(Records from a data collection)
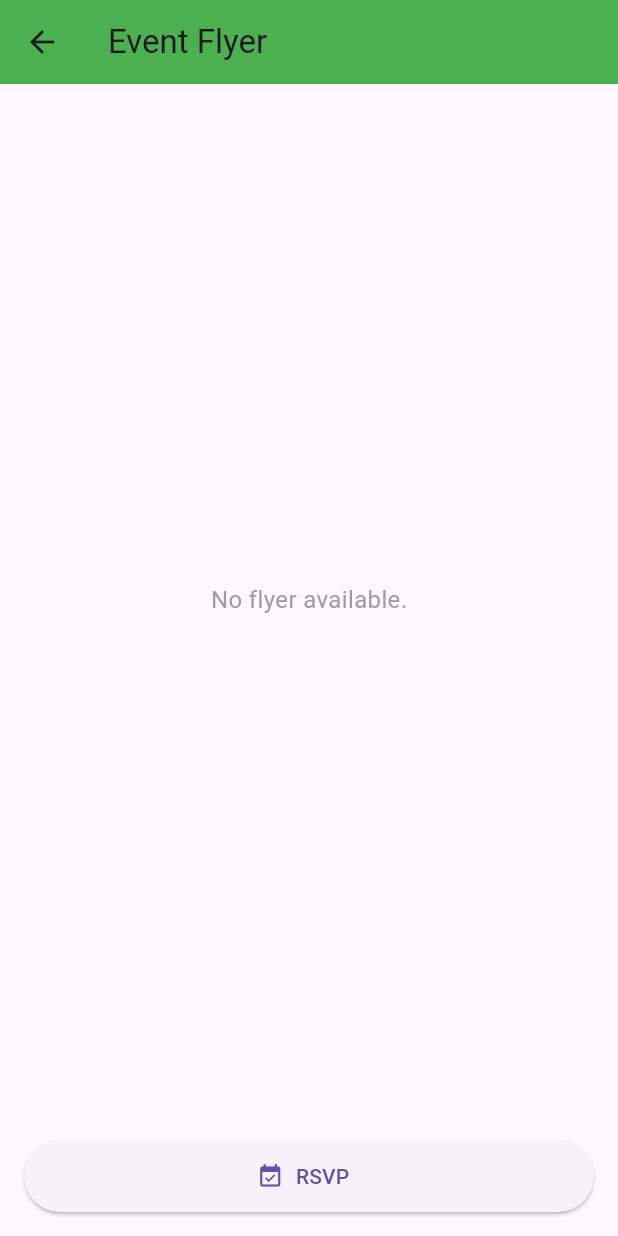
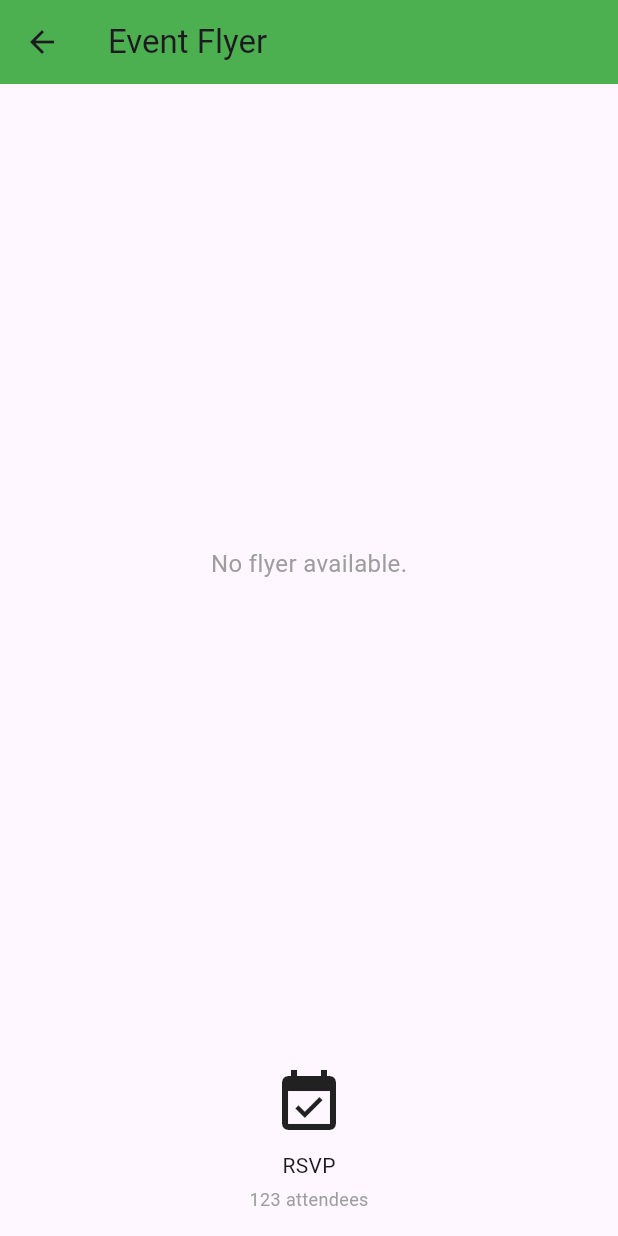
Before and after one commit to clhiggi/west-valley-gardens, a Flutter app: the FlyerRsvpPage screen opened directly with empty values, on a phone screen of 412 x 824 dp. Run offline on Flutter 3.47's test engine with Material 3 defaults, Android fonts, the phone set to English and light mode, and no system bars; our stand-ins replace cloud_firestore, firebase_core, firebase_database, firebase_storage, go_router, google_fonts and 2 more; accounts and stored records are empty; statements that could not run were skipped; project files that could hold a hidden picture were left out.

Commit message:
feat: Center attendees count under RSVP icon

```diff
--- a/lib/screens/flyer_rsvp_page.dart
+++ b/lib/screens/flyer_rsvp_page.dart
@@ -1,6 +1,6 @@
 import 'package:flutter/material.dart';
 
-class FlyerRsvpPage extends StatelessWidget {
+class FlyerRsvpPage extends StatefulWidget {
   final String flyerPath;
   final String eventId;
 
@@ -11,6 +11,13 @@ class FlyerRsvpPage extends StatelessWidget {
   });
 
   @override
+  State<FlyerRsvpPage> createState() => _FlyerRsvpPageState();
+}
+
+class _FlyerRsvpPageState extends State<FlyerRsvpPage> {
+  int _attendees = 123; // Dummy data for attendees
+
+  @override
   Widget build(BuildContext context) {
     return Scaffold(
       appBar: AppBar(title: const Text('Event Flyer')),
@@ -18,9 +25,9 @@ class FlyerRsvpPage extends StatelessWidget {
         children: [
           Expanded(
             child: Center(
-              child: flyerPath.isNotEmpty
+              child: widget.flyerPath.isNotEmpty
                   ? Image.network(
-                      flyerPath,
+                      widget.flyerPath,
                       fit: BoxFit.contain,
                       errorBuilder: (context, error, stackTrace) => const Text(
                         'Unable to load flyer image.',
@@ -35,10 +42,8 @@ class FlyerRsvpPage extends StatelessWidget {
           ),
           Padding(
             padding: const EdgeInsets.all(16.0),
-            child: ElevatedButton.icon(
-              icon: const Icon(Icons.event_available),
-              label: const Text('RSVP'),
-              onPressed: () {
+            child: InkWell(
+              onTap: () {
                 ScaffoldMessenger.of(context).showSnackBar(
                   const SnackBar(
                     content: Text('RSVP successful!'),
@@ -46,8 +51,18 @@ class FlyerRsvpPage extends StatelessWidget {
                   ),
                 );
               },
-              style: ElevatedButton.styleFrom(
-                minimumSize: const Size(double.infinity, 48),
+              child: Column(
+                mainAxisAlignment: MainAxisAlignment.center,
+                children: [
+                  const Icon(Icons.event_available, size: 48),
+                  const SizedBox(height: 8),
+                  const Text('RSVP'),
+                  const SizedBox(height: 4),
+                  Text(
+                    '$_attendees attendees',
+                    style: const TextStyle(fontSize: 12, color: Colors.grey),
+                  ),
+                ],
               ),
             ),
           ),
```
Also changed, not shown: lib/screens/flyers_page.dart (+68 -21 lines).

TASK ITEM - Respond with a number only, the count of lines in the entries where the string "FlyerRsvpPage" occurs.

EXERCISE RESPONSE - 9